(Stored items)
= Beginning of Section =

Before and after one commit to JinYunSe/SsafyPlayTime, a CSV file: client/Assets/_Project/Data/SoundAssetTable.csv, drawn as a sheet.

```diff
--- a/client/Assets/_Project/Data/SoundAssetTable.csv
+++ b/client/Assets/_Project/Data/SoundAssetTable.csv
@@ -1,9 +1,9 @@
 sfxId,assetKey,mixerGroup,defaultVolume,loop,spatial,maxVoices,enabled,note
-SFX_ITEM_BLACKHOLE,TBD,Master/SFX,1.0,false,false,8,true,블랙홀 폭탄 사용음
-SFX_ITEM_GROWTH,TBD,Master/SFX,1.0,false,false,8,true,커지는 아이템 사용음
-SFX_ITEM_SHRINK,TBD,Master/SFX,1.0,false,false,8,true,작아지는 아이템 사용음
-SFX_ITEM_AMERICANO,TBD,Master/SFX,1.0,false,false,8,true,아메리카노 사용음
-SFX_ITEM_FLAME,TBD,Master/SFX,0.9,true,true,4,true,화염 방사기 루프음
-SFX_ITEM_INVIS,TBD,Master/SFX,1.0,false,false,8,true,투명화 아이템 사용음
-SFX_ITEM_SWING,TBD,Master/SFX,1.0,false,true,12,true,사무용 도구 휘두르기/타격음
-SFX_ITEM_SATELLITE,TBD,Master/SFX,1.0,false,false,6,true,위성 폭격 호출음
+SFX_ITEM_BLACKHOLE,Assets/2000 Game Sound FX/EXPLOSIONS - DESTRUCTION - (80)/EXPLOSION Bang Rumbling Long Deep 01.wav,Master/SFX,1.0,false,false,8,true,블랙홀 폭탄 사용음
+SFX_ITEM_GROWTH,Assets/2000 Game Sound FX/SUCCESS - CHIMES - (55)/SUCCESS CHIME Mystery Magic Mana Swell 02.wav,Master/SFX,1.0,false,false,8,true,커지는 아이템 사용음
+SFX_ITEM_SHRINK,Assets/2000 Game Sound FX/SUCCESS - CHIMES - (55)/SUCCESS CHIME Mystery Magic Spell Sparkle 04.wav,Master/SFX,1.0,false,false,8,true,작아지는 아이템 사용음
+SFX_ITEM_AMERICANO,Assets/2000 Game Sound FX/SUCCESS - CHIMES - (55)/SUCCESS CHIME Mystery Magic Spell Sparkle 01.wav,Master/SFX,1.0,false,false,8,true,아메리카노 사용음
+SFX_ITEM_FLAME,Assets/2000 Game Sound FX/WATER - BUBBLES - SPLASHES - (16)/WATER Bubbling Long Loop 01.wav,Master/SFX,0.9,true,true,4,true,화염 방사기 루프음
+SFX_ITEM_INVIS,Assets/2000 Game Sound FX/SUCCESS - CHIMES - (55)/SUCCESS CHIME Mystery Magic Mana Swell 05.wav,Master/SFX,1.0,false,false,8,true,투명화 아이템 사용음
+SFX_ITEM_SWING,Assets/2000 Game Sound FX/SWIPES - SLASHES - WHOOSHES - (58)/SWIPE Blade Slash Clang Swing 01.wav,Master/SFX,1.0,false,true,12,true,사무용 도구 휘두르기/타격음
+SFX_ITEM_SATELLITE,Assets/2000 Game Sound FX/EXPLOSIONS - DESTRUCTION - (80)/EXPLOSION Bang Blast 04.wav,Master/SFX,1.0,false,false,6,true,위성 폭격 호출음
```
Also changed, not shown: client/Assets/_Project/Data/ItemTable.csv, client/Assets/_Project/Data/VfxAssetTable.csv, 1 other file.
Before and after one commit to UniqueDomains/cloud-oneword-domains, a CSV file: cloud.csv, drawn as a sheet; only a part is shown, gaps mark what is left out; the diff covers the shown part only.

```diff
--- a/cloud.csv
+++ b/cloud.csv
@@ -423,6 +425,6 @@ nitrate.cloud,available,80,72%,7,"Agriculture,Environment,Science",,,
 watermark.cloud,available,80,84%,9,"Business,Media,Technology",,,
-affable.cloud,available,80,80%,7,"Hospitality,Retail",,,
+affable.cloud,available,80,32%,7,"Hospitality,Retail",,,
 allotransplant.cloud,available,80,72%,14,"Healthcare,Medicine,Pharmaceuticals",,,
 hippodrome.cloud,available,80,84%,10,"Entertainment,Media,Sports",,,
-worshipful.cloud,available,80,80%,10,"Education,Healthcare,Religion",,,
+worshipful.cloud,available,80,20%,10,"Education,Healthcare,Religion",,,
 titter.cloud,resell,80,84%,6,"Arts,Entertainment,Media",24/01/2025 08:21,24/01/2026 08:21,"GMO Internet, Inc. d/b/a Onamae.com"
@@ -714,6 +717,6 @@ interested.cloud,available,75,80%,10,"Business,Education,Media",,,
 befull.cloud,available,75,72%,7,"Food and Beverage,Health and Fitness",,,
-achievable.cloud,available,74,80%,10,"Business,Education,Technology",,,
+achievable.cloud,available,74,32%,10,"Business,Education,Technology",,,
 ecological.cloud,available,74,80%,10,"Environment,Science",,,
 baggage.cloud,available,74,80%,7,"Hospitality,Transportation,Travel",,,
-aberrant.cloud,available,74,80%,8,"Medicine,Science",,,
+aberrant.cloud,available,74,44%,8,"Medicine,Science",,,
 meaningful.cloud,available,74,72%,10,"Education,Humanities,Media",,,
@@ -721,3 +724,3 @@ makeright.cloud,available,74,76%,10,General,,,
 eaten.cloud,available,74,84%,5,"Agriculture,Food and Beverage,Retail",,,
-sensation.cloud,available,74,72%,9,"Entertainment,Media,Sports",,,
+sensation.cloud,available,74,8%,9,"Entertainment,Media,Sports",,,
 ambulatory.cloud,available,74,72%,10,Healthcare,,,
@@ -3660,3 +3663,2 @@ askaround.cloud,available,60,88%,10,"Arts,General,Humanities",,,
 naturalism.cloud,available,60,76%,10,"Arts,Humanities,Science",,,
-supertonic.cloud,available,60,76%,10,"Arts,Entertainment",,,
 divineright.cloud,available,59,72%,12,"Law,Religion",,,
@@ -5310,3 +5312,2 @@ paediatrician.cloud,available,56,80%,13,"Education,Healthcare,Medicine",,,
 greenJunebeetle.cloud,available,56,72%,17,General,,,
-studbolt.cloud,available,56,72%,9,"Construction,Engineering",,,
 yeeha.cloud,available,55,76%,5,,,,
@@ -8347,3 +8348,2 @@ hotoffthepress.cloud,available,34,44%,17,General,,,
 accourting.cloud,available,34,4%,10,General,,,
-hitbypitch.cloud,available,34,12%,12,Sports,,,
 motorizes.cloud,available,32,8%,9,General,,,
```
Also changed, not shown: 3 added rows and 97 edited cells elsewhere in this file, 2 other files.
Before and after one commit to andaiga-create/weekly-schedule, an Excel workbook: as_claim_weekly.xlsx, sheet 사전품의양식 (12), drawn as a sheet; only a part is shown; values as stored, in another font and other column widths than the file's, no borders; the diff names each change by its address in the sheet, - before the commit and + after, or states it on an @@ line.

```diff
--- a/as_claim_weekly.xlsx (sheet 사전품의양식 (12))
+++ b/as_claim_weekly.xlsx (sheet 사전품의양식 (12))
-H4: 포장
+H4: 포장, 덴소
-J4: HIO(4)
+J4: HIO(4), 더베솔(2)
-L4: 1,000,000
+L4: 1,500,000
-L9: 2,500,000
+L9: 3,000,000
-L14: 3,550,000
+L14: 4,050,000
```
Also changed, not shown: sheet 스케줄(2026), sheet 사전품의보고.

= End of Section =

> [WHAT YOU HAVE TO DO]:
What do the lines from the one with "Also changed, not shown: 3" through the last line of the entries say? Print them word for word, both ends included, and nothing else.

> [FINISHED TASK]:
Also changed, not shown: 3 added rows and 97 edited cells elsewhere in this file, 2 other files.
Before and after one commit to andaiga-create/weekly-schedule, an Excel workbook: as_claim_weekly.xlsx, sheet 사전품의양식 (12), drawn as a sheet; only a part is shown; values as stored, in another font and other column widths than the file's, no borders; the diff names each change by its address in the sheet, - before the commit and + after, or states it on an @@ line.

```diff
--- a/as_claim_weekly.xlsx (sheet 사전품의양식 (12))
+++ b/as_claim_weekly.xlsx (sheet 사전품의양식 (12))
-H4: 포장
+H4: 포장, 덴소
-J4: HIO(4)
+J4: HIO(4), 더베솔(2)
-L4: 1,000,000
+L4: 1,500,000
-L9: 2,500,000
+L9: 3,000,000
-L14: 3,550,000
+L14: 4,050,000
```
Also changed, not shown: sheet 스케줄(2026), sheet 사전품의보고.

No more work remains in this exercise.